Record keeping was very good. Records of attendance were maintained for each lesson and in many cases teachers also recorded participation, punctuality and the completion of homework for the lesson. Careful records were also maintained of the outcome of class tests. These records help to provide a basis for informed comment on student progress to parents, who receive two reports during the year, at Christmas and summer in line with standard practice. A parent-teacher meeting is held annually for each year group.
The following are the main strengths identified in the evaluation:
· The science subjects receive strong support from management; Science is a core subject in junior cycle and Transition Year (TY), excellent efforts are made to sustain three senior cycle science subjects, class groups contain no more than twenty-four students, laboratory access is fairly good, financial support is provided for the subjects and both planning meetings and inservice training events are facilitated.
· The science laboratory is modern and very well-maintained. There are good ICT facilities and ample resources for the completion of student practical work. The preparation area is very well organised allowing ease of access to materials. The laboratory presents as an active area where student practical work is ongoing throughout the school day.

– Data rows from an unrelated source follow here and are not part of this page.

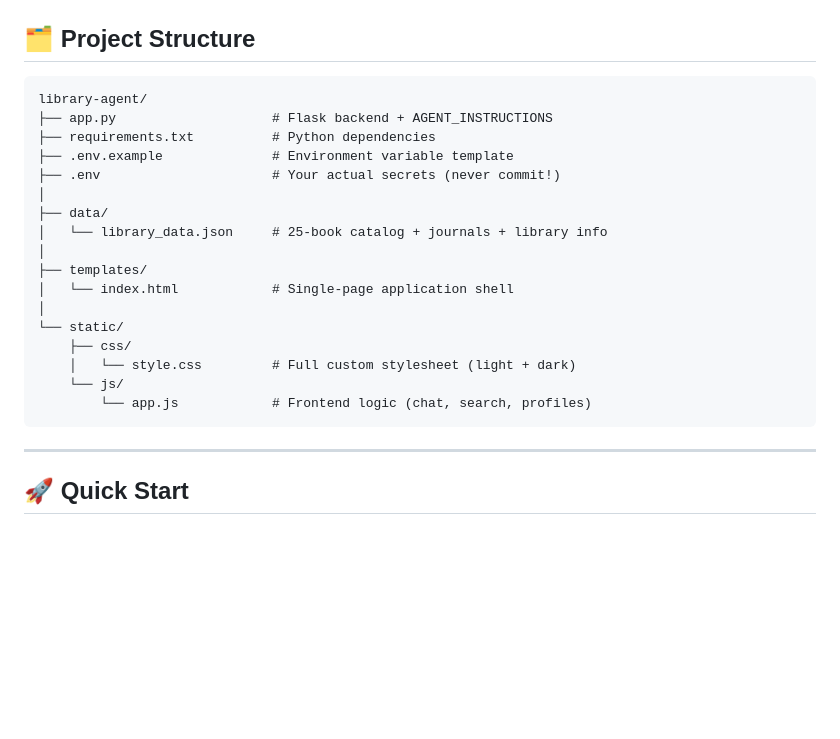
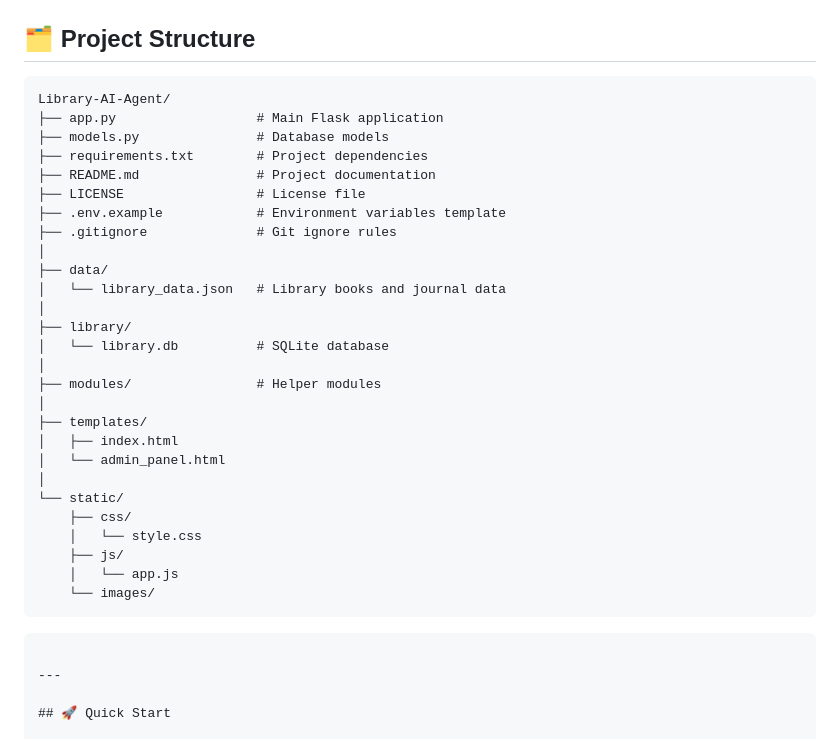
Before and after one commit to SriKruthi2006/Library-AI-Agent, a Markdown page: README.md, the part around the change. GitHub-like rendering; blank space fills up the shorter version.

Commit message:
Revise project structure in README.md
Updated project structure in README to reflect new file organization and added details about files.

````diff
--- a/README.md
+++ b/README.md
@@ -25,24 +25,37 @@ An intelligent, full-stack AI-powered library assistant built with **Python Flas
 
 ## 🗂️ Project Structure
 
-```
-library-agent/
-├── app.py                    # Flask backend + AGENT_INSTRUCTIONS
-├── requirements.txt          # Python dependencies
-├── .env.example              # Environment variable template
-├── .env                      # Your actual secrets (never commit!)
+
+
+```text
+Library-AI-Agent/
+├── app.py                  # Main Flask application
+├── models.py               # Database models
+├── requirements.txt        # Project dependencies
+├── README.md               # Project documentation
+├── LICENSE                 # License file
+├── .env.example            # Environment variables template
+├── .gitignore              # Git ignore rules
 │
 ├── data/
-│   └── library_data.json     # 25-book catalog + journals + library info
+│   └── library_data.json   # Library books and journal data
+│
+├── library/
+│   └── library.db          # SQLite database
+│
+├── modules/                # Helper modules
 │
 ├── templates/
-│   └── index.html            # Single-page application shell
+│   ├── index.html
+│   └── admin_panel.html
 │
 └── static/
     ├── css/
-    │   └── style.css         # Full custom stylesheet (light + dark)
-    └── js/
-        └── app.js            # Frontend logic (chat, search, profiles)
+    │   └── style.css
+    ├── js/
+    │   └── app.js
+    └── images/
+```
 ```
 
 ---
````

· Continual Professional Development (CPD) is strongly supported and actively pursued. Teachers of this school are involved in pilot projects and events at national levels.
· Attention to planning is very good. Resource packs with a range of teaching and learning aids for use with various topics have been developed, the ICT and audio-visual resources are constantly being built up and preparation for lessons is thorough.
· A positive, calm and secure working atmosphere was successfully generated providing an environment suitable for learning. Students conformed to the high standards expected in terms of behaviour and participation in their lessons.
· During classroom-based lessons some particularly effective teaching and learning strategies were employed.
· During practical lessons the methodologies employed reflected the aims of the relevant syllabus and student laboratory skills were very good.
· A good range of assessment strategies were in use and students received valuable feedback, both verbal and written, on their work.
· Record keeping was very good and valuable information was collated for feedback to parents.
As a means of building on these strengths and to address areas for development, the following key recommendations are made:
· There are timetabling issues in junior Science that should be reviewed for next year. All year groups should receive four class periods per week for Science and this should include two class periods timetabled together as a double lesson to facilitate the proper treatment of required student laboratory work.
· Management is urged to ensure that some formal time is allocated to facilitate the proper dissemination of information gathered at CPD events to all teachers who would benefit.
· A list of available resources, a list of teaching and learning methodologies and a list of assessment tools should be integrated with the list of topics in the scheme of work for each year group.
· The science department should devote some time at their formal meetings specifically to exchanging resources and ideas and to the development of a central bank of shared resources for topics on both the science and biology syllabuses.
· There is a need to improve student learning in some classes. Strategies that best support student learning and learner autonomy should be discussed among all members of the science department and they should be implemented with all class groups in future.
Post-evaluation meetings were held with the teachers of Science and Biology and with the principal at the conclusion of the evaluation when the draft findings and recommendations of the evaluation were presented and discussed.